# Comparing two survival curves

#### arkm25

##### New Member
Hi

I have two survival curves/functions given by two sets of data points

(t1, P(T>t1)), (t2, P(T>t2) ), ..., (tn, P(T>tn) )

(t1, P*(T>t1)), (t2, P*(T>t2) ), ..., (tn, P*(T>tn) )

where the time points are t1, t2, ..., tn and for each time point I have an estimated probability of survival until that data point.

The first survival curve, P(T>t), is estimated using a Kaplan-Meier estimator for multiple subjects/observations.

The second survival curve, P*(T>t), is estimated using a machine learning method and it models the survival for a single subject.

I am now in need to compare the two survival curves and ascertain whether there is a significant difference between the two. My situation is just very peculiar since I am dealing with a survival curve for a group of subjects vs a survival curve for one subject. Traditionally you would have two survival curves for different groups (eg male and female) and then you could check if they are different using a log-rank test.

I'm quite stuck so any ideas/references would be highly appreciated.

#### hlsmith

##### Less is more. Stay pure. Stay poor.
Can you clarify the one-person model? So how do you get a curve for one person? Can you provide a link to the method used, so we can understand it better? I would start by trying to plot them both. Are there standard errors to use for confidence interval calculations?

#### arkm25

##### New Member
Can you clarify the one-person model? So how do you get a curve for one person? Can you provide a link to the method used, so we can understand it better? I would start by trying to plot them both. Are there standard errors to use for confidence interval calculations?
Hi
The method I used was from the following paper: Survival analysis as a classification problem (Chenyang Zhong and Robert Tibshirani), section 2.1-2.3.
https://arxiv.org/abs/1909.11171

They use an approach, call stacking, where they group together observations based on whether or not they failed within a given uncensored observations failure time. Then a binary classifier is applied to the "grouped" dataset and its output can be used to construct survival curves.

I have plotted both survival curves and they are very similar so I can visually conclude there is no statistically significant difference between the two but I would like to reach this conclusion through more rigorous means, ie a significance test.

Yes I have computed standard errors for every estimated survival probability, for both methods.

#### hlsmith

##### Less is more.
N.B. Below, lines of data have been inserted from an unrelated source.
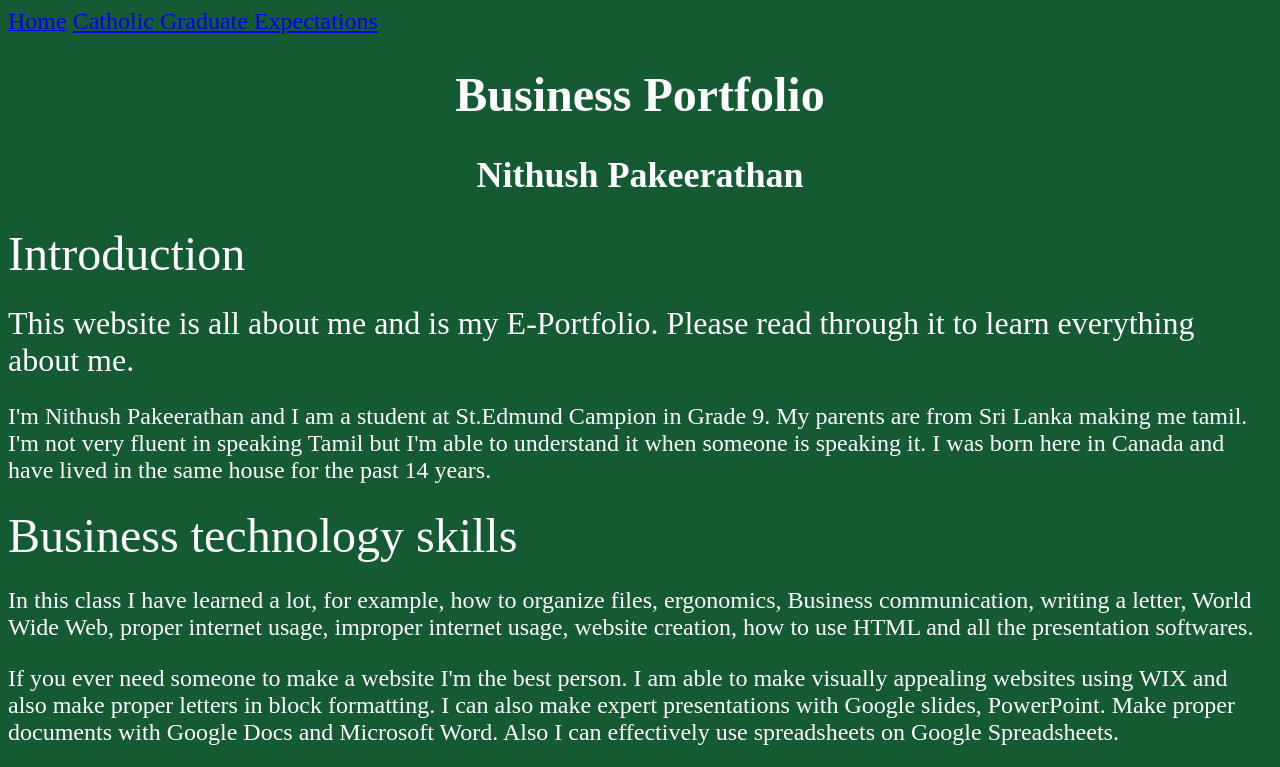
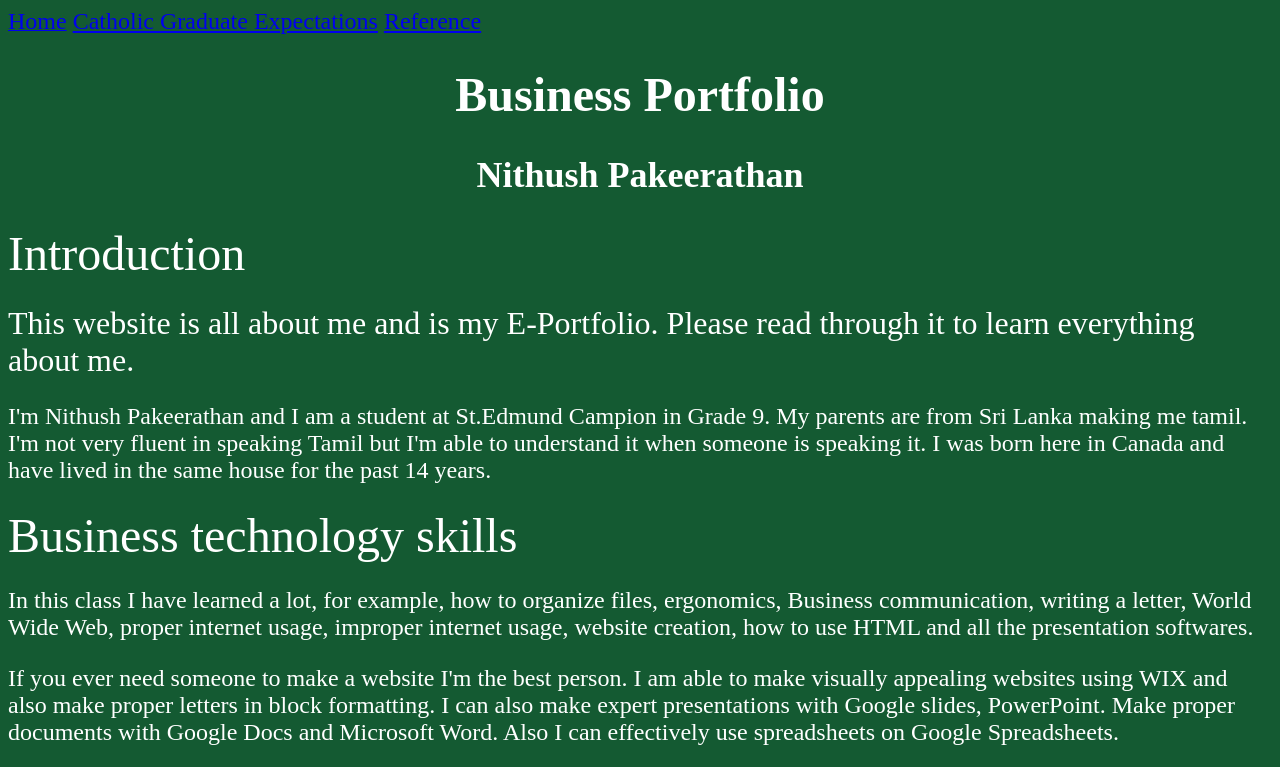
Before and after one commit to Nithush9/BTT10Portfolio, a plain HTML site: page index.html in a window 1280 px wide. Shown: the top 767 px of the page. Drawn offline with Linux system fonts and the light colour scheme.

Commit message:
Update index.html

```diff
--- a/index.html
+++ b/index.html
@@ -16,6 +16,7 @@
     <nav>
       <a href="./index.html"><FONT SIZE=5>Home</a>
       <a href="./CatholicExpectations.html"><FONT SIZE=5>Catholic Graduate Expectations</a>
+      <a href="./Reference.html"><FONT SIZE=5>Reference</a>
     </nav>
   </body>
 </html>
```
Stay pure. Stay poor.
I havent looked at the link yet, but how about plotting the calibration curves for the two approaches with confidence intervals?

#### fed2

##### Active Member
sort of an interesting link, i hadn't realized that relationship. to your question, it seems that the answer to your question of whether there is a significant difference between the two would be 'no', if both methods are consistent estimators of the survival curve, and 'yes' elsewhere. I think there may be some kind of fundamental problem in constructing a statistical test like you are desiring, which compares the estimates you have in hand, but I can't put my finger on it. I mean, its like if I gave you a median (non-parametric like log-rank) and a mean and asked you if they were significantly different. It would boil down to a question of whether normality/symmetry assumptions were met or similar wouldn't it?

I think one approach would be to refit each method over samples of the patients and look at the correlation.